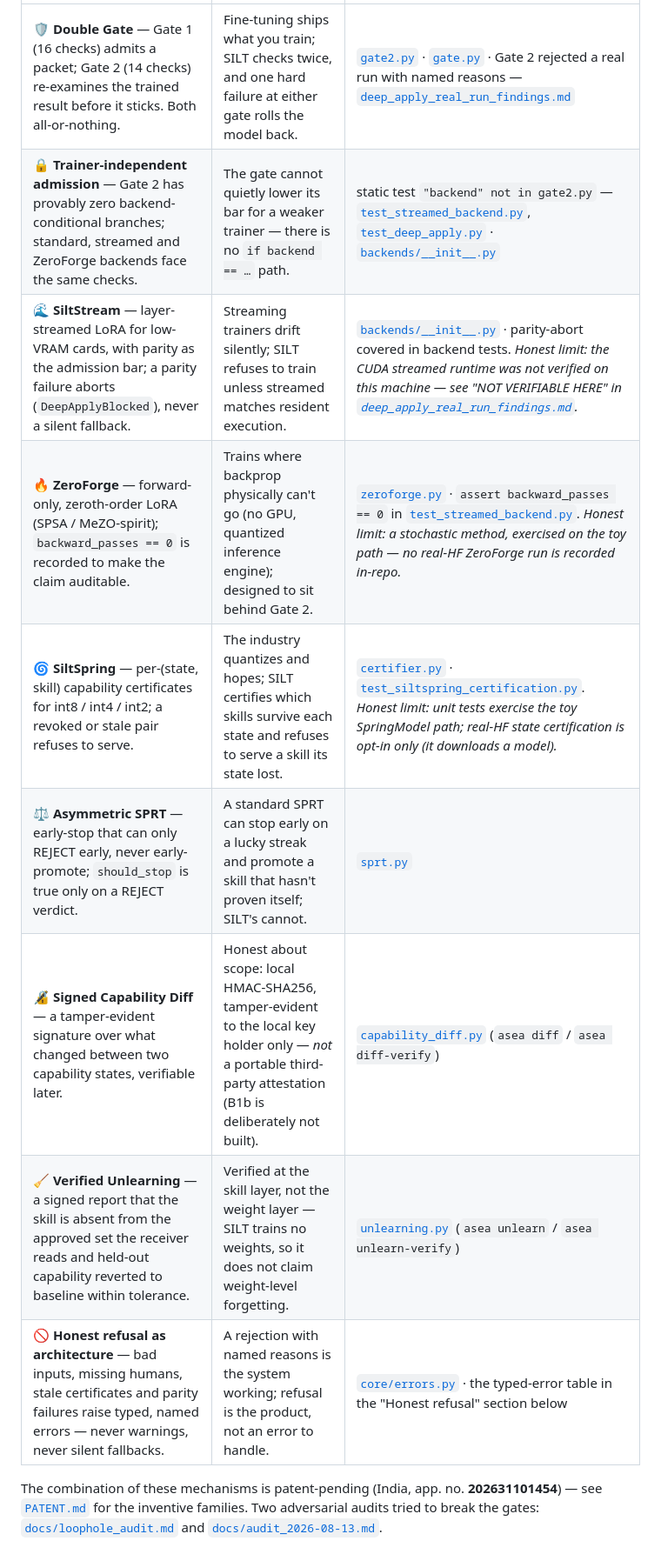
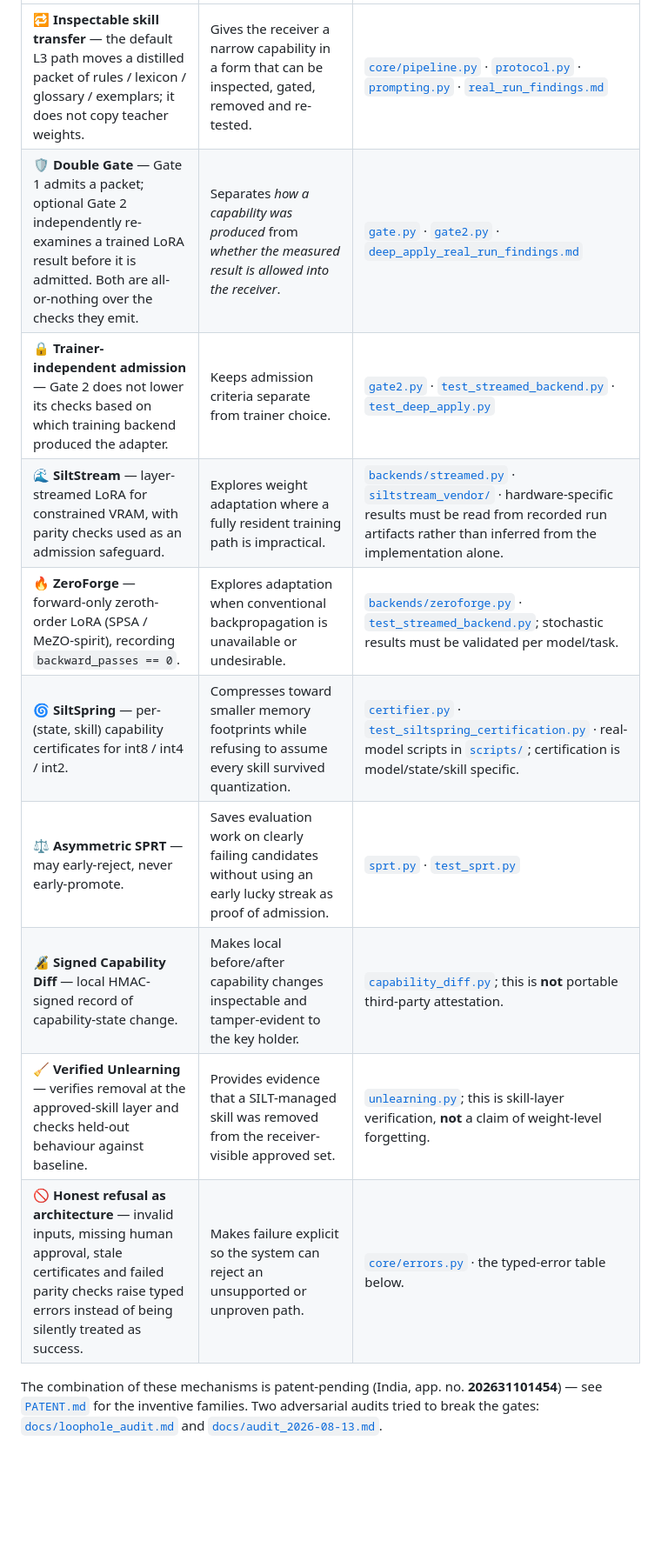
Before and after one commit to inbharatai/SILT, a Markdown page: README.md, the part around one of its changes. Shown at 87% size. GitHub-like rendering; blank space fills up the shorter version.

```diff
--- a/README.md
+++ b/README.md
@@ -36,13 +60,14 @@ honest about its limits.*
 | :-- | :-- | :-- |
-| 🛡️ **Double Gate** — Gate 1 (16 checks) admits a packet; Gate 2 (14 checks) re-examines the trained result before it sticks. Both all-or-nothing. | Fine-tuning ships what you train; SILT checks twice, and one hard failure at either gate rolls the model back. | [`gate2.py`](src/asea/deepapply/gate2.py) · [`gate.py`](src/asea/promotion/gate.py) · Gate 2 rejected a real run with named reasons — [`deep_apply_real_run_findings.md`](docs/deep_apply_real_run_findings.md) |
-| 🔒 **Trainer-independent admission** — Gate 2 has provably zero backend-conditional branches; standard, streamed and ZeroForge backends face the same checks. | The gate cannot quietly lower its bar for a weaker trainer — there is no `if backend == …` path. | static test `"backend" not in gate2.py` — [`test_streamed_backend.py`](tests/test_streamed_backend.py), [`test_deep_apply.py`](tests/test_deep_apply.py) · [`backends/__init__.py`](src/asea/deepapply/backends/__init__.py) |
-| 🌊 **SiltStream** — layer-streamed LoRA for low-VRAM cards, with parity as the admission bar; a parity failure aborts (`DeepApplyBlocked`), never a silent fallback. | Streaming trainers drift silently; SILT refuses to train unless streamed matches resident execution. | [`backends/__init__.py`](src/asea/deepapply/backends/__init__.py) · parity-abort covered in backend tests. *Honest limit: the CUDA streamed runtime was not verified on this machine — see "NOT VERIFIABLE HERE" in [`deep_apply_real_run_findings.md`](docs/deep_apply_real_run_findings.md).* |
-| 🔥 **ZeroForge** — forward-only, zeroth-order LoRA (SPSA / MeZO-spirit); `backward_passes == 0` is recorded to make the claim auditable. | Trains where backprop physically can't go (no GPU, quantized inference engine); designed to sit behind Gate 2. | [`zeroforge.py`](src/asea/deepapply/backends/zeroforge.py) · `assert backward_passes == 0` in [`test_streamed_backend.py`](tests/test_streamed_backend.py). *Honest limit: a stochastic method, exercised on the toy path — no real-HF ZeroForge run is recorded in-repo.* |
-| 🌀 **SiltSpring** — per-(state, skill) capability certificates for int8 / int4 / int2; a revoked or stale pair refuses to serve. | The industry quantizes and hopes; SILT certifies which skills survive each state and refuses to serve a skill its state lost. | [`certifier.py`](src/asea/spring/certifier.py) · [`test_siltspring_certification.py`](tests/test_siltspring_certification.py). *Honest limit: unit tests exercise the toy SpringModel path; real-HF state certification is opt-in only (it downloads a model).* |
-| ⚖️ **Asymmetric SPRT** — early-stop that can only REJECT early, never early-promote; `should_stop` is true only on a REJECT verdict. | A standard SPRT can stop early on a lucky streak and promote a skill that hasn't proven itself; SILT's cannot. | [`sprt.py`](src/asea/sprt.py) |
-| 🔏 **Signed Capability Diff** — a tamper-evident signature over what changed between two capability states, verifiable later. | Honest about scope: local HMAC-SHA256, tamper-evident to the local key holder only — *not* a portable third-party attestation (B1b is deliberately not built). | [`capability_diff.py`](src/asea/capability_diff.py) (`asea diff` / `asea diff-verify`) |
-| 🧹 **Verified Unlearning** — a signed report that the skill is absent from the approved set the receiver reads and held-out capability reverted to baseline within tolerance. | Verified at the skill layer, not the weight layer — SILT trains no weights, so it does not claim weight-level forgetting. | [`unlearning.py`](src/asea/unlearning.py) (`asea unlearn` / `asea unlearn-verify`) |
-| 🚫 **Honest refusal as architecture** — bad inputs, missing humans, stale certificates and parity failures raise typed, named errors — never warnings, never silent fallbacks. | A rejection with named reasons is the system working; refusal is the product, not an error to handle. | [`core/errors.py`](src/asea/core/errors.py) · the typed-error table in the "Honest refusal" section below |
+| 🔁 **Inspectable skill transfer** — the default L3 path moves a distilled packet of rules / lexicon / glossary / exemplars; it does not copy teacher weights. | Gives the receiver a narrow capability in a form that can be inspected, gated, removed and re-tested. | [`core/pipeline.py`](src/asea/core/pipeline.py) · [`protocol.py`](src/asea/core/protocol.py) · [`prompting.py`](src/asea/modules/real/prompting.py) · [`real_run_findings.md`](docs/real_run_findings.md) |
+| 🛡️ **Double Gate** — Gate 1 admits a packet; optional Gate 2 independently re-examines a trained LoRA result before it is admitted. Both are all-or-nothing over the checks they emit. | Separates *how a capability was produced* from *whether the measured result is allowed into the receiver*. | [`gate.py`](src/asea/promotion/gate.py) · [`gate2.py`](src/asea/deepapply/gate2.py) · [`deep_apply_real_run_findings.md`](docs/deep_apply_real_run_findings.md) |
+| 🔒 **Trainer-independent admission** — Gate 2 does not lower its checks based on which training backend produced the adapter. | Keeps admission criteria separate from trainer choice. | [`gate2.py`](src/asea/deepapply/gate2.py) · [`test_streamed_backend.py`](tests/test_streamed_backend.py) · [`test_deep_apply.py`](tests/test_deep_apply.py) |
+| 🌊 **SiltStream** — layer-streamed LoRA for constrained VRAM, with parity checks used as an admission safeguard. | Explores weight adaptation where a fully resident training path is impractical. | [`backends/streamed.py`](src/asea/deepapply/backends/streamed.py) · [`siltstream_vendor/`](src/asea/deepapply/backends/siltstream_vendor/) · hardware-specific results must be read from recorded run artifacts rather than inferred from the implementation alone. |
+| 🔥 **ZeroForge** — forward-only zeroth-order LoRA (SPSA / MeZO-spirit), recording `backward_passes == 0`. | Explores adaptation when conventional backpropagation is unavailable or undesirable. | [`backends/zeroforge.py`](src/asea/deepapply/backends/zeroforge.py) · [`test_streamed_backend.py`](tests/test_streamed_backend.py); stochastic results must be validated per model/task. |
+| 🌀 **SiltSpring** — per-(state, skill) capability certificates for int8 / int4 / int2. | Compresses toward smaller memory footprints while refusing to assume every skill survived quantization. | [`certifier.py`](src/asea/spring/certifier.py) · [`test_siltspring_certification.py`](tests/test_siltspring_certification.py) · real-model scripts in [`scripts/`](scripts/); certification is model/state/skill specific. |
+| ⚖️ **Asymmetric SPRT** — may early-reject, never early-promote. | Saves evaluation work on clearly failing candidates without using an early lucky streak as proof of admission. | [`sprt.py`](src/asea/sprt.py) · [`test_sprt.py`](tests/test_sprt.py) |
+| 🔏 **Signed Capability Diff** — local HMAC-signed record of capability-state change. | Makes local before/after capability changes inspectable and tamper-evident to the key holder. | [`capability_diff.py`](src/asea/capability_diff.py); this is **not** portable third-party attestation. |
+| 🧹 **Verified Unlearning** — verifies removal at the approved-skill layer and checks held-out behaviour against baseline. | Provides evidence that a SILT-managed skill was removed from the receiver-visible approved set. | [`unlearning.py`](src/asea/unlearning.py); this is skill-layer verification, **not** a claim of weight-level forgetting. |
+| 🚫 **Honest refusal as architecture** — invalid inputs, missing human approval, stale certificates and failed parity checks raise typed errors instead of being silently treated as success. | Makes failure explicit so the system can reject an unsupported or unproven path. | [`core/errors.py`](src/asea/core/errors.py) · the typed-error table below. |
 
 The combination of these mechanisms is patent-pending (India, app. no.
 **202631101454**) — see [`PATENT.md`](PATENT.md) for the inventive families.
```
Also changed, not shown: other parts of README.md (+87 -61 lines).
────────────────
:: WHAT THIS TASK INVOLVES ::
Every line above should be returned word for word, with the pictures left behind.

:: RESPONSE AREA ::
Before and after one commit to inbharatai/SILT, a Markdown page: README.md, the part around one of its changes. Shown at 87% size. GitHub-like rendering; blank space fills up the shorter version.

```diff
--- a/README.md
+++ b/README.md
@@ -36,13 +60,14 @@ honest about its limits.*
 | :-- | :-- | :-- |
-| 🛡️ **Double Gate** — Gate 1 (16 checks) admits a packet; Gate 2 (14 checks) re-examines the trained result before it sticks. Both all-or-nothing. | Fine-tuning ships what you train; SILT checks twice, and one hard failure at either gate rolls the model back. | [`gate2.py`](src/asea/deepapply/gate2.py) · [`gate.py`](src/asea/promotion/gate.py) · Gate 2 rejected a real run with named reasons — [`deep_apply_real_run_findings.md`](docs/deep_apply_real_run_findings.md) |
-| 🔒 **Trainer-independent admission** — Gate 2 has provably zero backend-conditional branches; standard, streamed and ZeroForge backends face the same checks. | The gate cannot quietly lower its bar for a weaker trainer — there is no `if backend == …` path. | static test `"backend" not in gate2.py` — [`test_streamed_backend.py`](tests/test_streamed_backend.py), [`test_deep_apply.py`](tests/test_deep_apply.py) · [`backends/__init__.py`](src/asea/deepapply/backends/__init__.py) |
-| 🌊 **SiltStream** — layer-streamed LoRA for low-VRAM cards, with parity as the admission bar; a parity failure aborts (`DeepApplyBlocked`), never a silent fallback. | Streaming trainers drift silently; SILT refuses to train unless streamed matches resident execution. | [`backends/__init__.py`](src/asea/deepapply/backends/__init__.py) · parity-abort covered in backend tests. *Honest limit: the CUDA streamed runtime was not verified on this machine — see "NOT VERIFIABLE HERE" in [`deep_apply_real_run_findings.md`](docs/deep_apply_real_run_findings.md).* |
-| 🔥 **ZeroForge** — forward-only, zeroth-order LoRA (SPSA / MeZO-spirit); `backward_passes == 0` is recorded to make the claim auditable. | Trains where backprop physically can't go (no GPU, quantized inference engine); designed to sit behind Gate 2. | [`zeroforge.py`](src/asea/deepapply/backends/zeroforge.py) · `assert backward_passes == 0` in [`test_streamed_backend.py`](tests/test_streamed_backend.py). *Honest limit: a stochastic method, exercised on the toy path — no real-HF ZeroForge run is recorded in-repo.* |
-| 🌀 **SiltSpring** — per-(state, skill) capability certificates for int8 / int4 / int2; a revoked or stale pair refuses to serve. | The industry quantizes and hopes; SILT certifies which skills survive each state and refuses to serve a skill its state lost. | [`certifier.py`](src/asea/spring/certifier.py) · [`test_siltspring_certification.py`](tests/test_siltspring_certification.py). *Honest limit: unit tests exercise the toy SpringModel path; real-HF state certification is opt-in only (it downloads a model).* |
-| ⚖️ **Asymmetric SPRT** — early-stop that can only REJECT early, never early-promote; `should_stop` is true only on a REJECT verdict. | A standard SPRT can stop early on a lucky streak and promote a skill that hasn't proven itself; SILT's cannot. | [`sprt.py`](src/asea/sprt.py) |
-| 🔏 **Signed Capability Diff** — a tamper-evident signature over what changed between two capability states, verifiable later. | Honest about scope: local HMAC-SHA256, tamper-evident to the local key holder only — *not* a portable third-party attestation (B1b is deliberately not built). | [`capability_diff.py`](src/asea/capability_diff.py) (`asea diff` / `asea diff-verify`) |
-| 🧹 **Verified Unlearning** — a signed report that the skill is absent from the approved set the receiver reads and held-out capability reverted to baseline within tolerance. | Verified at the skill layer, not the weight layer — SILT trains no weights, so it does not claim weight-level forgetting. | [`unlearning.py`](src/asea/unlearning.py) (`asea unlearn` / `asea unlearn-verify`) |
-| 🚫 **Honest refusal as architecture** — bad inputs, missing humans, stale certificates and parity failures raise typed, named errors — never warnings, never silent fallbacks. | A rejection with named reasons is the system working; refusal is the product, not an error to handle. | [`core/errors.py`](src/asea/core/errors.py) · the typed-error table in the "Honest refusal" section below |
+| 🔁 **Inspectable skill transfer** — the default L3 path moves a distilled packet of rules / lexicon / glossary / exemplars; it does not copy teacher weights. | Gives the receiver a narrow capability in a form that can be inspected, gated, removed and re-tested. | [`core/pipeline.py`](src/asea/core/pipeline.py) · [`protocol.py`](src/asea/core/protocol.py) · [`prompting.py`](src/asea/modules/real/prompting.py) · [`real_run_findings.md`](docs/real_run_findings.md) |
+| 🛡️ **Double Gate** — Gate 1 admits a packet; optional Gate 2 independently re-examines a trained LoRA result before it is admitted. Both are all-or-nothing over the checks they emit. | Separates *how a capability was produced* from *whether the measured result is allowed into the receiver*. | [`gate.py`](src/asea/promotion/gate.py) · [`gate2.py`](src/asea/deepapply/gate2.py) · [`deep_apply_real_run_findings.md`](docs/deep_apply_real_run_findings.md) |
+| 🔒 **Trainer-independent admission** — Gate 2 does not lower its checks based on which training backend produced the adapter. | Keeps admission criteria separate from trainer choice. | [`gate2.py`](src/asea/deepapply/gate2.py) · [`test_streamed_backend.py`](tests/test_streamed_backend.py) · [`test_deep_apply.py`](tests/test_deep_apply.py) |
+| 🌊 **SiltStream** — layer-streamed LoRA for constrained VRAM, with parity checks used as an admission safeguard. | Explores weight adaptation where a fully resident training path is impractical. | [`backends/streamed.py`](src/asea/deepapply/backends/streamed.py) · [`siltstream_vendor/`](src/asea/deepapply/backends/siltstream_vendor/) · hardware-specific results must be read from recorded run artifacts rather than inferred from the implementation alone. |
+| 🔥 **ZeroForge** — forward-only zeroth-order LoRA (SPSA / MeZO-spirit), recording `backward_passes == 0`. | Explores adaptation when conventional backpropagation is unavailable or undesirable. | [`backends/zeroforge.py`](src/asea/deepapply/backends/zeroforge.py) · [`test_streamed_backend.py`](tests/test_streamed_backend.py); stochastic results must be validated per model/task. |
+| 🌀 **SiltSpring** — per-(state, skill) capability certificates for int8 / int4 / int2. | Compresses toward smaller memory footprints while refusing to assume every skill survived quantization. | [`certifier.py`](src/asea/spring/certifier.py) · [`test_siltspring_certification.py`](tests/test_siltspring_certification.py) · real-model scripts in [`scripts/`](scripts/); certification is model/state/skill specific. |
+| ⚖️ **Asymmetric SPRT** — may early-reject, never early-promote. | Saves evaluation work on clearly failing candidates without using an early lucky streak as proof of admission. | [`sprt.py`](src/asea/sprt.py) · [`test_sprt.py`](tests/test_sprt.py) |
+| 🔏 **Signed Capability Diff** — local HMAC-signed record of capability-state change. | Makes local before/after capability changes inspectable and tamper-evident to the key holder. | [`capability_diff.py`](src/asea/capability_diff.py); this is **not** portable third-party attestation. |
+| 🧹 **Verified Unlearning** — verifies removal at the approved-skill layer and checks held-out behaviour against baseline. | Provides evidence that a SILT-managed skill was removed from the receiver-visible approved set. | [`unlearning.py`](src/asea/unlearning.py); this is skill-layer verification, **not** a claim of weight-level forgetting. |
+| 🚫 **Honest refusal as architecture** — invalid inputs, missing human approval, stale certificates and failed parity checks raise typed errors instead of being silently treated as success. | Makes failure explicit so the system can reject an unsupported or unproven path. | [`core/errors.py`](src/asea/core/errors.py) · the typed-error table below. |
 
 The combination of these mechanisms is patent-pending (India, app. no.
 **202631101454**) — see [`PATENT.md`](PATENT.md) for the inventive families.
```
Also changed, not shown: other parts of README.md (+87 -61 lines).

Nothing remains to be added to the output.